An American Thoracic Society panel of experts, including RWJF Interdisciplinary Nursing Quality Research Initiative (INQRI) grantee Richard Mularski, MD, is calling for better care for those who suffer severe shortness of breath due to advanced lung and heart disease. The Annals of the American Thoracic Society reports that the panel recommends patients and providers develop individualized actions plans to keep episodes from becoming emergencies, Medical Xpress reports.

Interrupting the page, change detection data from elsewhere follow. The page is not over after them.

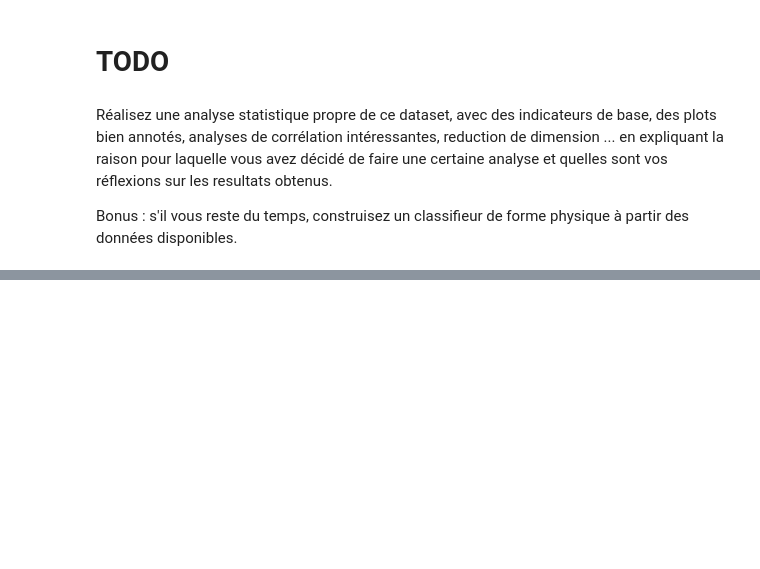
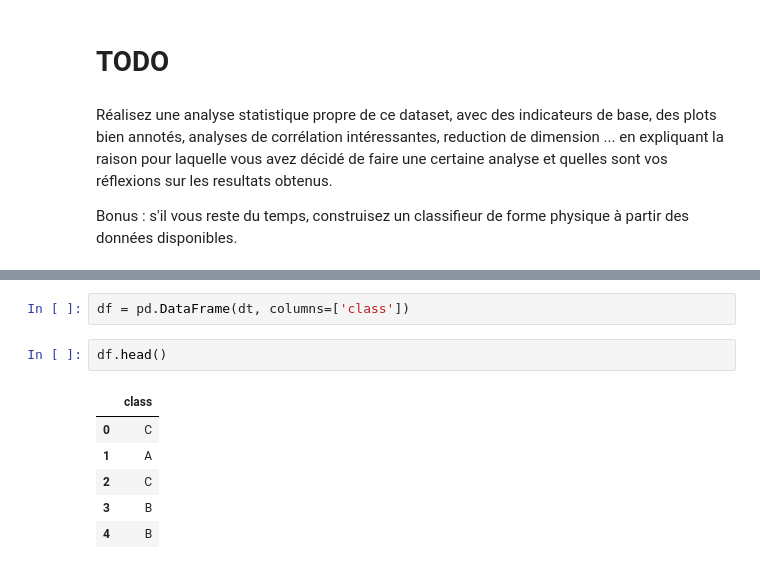
Before and after one commit to vivimouret29/mast2_ai, a Jupyter notebook: mathsDS/stats/TP_stats_avancé.ipynb, the cells around one changed output, grey strips where cells are left out. Drawn from its saved outputs; the diff is of its cells as text; blank space fills up the shorter version.

```diff
--- a/mathsDS/stats/TP_stats_avancé.ipynb
+++ b/mathsDS/stats/TP_stats_avancé.ipynb
@@ -25,0 +88,11 @@ Bonus : s'il vous reste du temps, construisez un classifieur de forme physique
+# %%
+df = pd.DataFrame(dt, columns=['class'])
+# %%
+df.head()
+# %% [output]
+|  | class |
+| 0 | C |
+| 1 | A |
+| 2 | C |
+| 3 | B |
+| 4 | B |
```
Also changed, not shown: parts of 9 cells of this notebook, 2 other files.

In the latest installment in its “Quest for Care” series that looks at the country’s shortage of health care providers, NBC News reported over the weekend on the nursing workforce. As the nation struggles to train enough nurses to care for an aging population and the influx of patients who will be newly insured because of health care reform, one thing is holding them back: a shortage of nurse faculty.
“Just as the country needs nurses the most, a shortage of professors is curbing the capacity of nursing schools to crank out graduates with advanced degrees,” the story says, citing data from the American Association of Colleges of Nursing that nursing schools are turning away tens of thousands of qualified applicants because they lack the faculty to teach them.
The College of Nursing at the University of South Carolina is turning away a few hundred students each year for that very reason, its dean, Jeanette Andrews, told NBC. Andrews, PhD, RN, is an alumna of the Robert Wood Johnson Foundation (RWJF) Executive Nurse Fellows program.
But nurse faculty are hard to find: they need advanced degrees, and leaving the field for the classroom often requires nurses to take a pay cut. Hospitals and other care settings are competing for the same skilled nurses that colleges need, experts say.
“I have five faculty positions open right now,” Andrews added. “It is really hard to find qualified, doctorally prepared faculty who are willing to relocate or to move out of a higher-paying salary in the field.”
Linda H. Aiken, PhD, FAAN, FRCN, RN, is the Claire M. Fagin Leadership Professor in Nursing, a professor of sociology, and director of the Center for Health Outcomes and Policy Research at the University of Pennsylvania School of Nursing. She conducts research on the health care workforce and quality of health care in the U.S. and globally. Aiken is a research manager supporting the Future of Nursing: Campaign for Action and a National Advisory Committee member for the Robert Wood Johnson Foundation Interdisciplinary Nursing Quality Research Initiative.
The May 16, 2013 issue of the New England Journal of Medicine features two very different examples of policy analysis on the important issue of the primary care workforce, plus a thoughtful editorial. John Iglehart, a national correspondent for the Journal and a widely acknowledged neutral and astute observer and reporter of contemporary health care, wrote an immensely valuable synthesis and integration of research and published professional opinion on the risks and rewards of expanding the role of nurse practitioners to address the perceived national shortage of primary care. Iglehart organized succinctly the themes and sources of agreement and disagreement emerging from a comprehensive review of 62 published research papers, policy reports, and professional and stakeholder opinions and positions.
In contrast, the second article by usually thoughtful polling enthusiasts seems off the mark and of questionable usefulness. How surprising is it that two-thirds of a very small sample of U.S. primary care physicians agree with the statement that primary care physicians provide a higher quality examination and consultation than nurse practitioners? Is this an example of cognitive dissonance? Nurse practitioners who are required to have a minimum of a Master’s degree have as many years of education as primary care physicians in many peer countries with better health outcomes than the U.S., which must be disconcerting to some U.S. primary care doctors.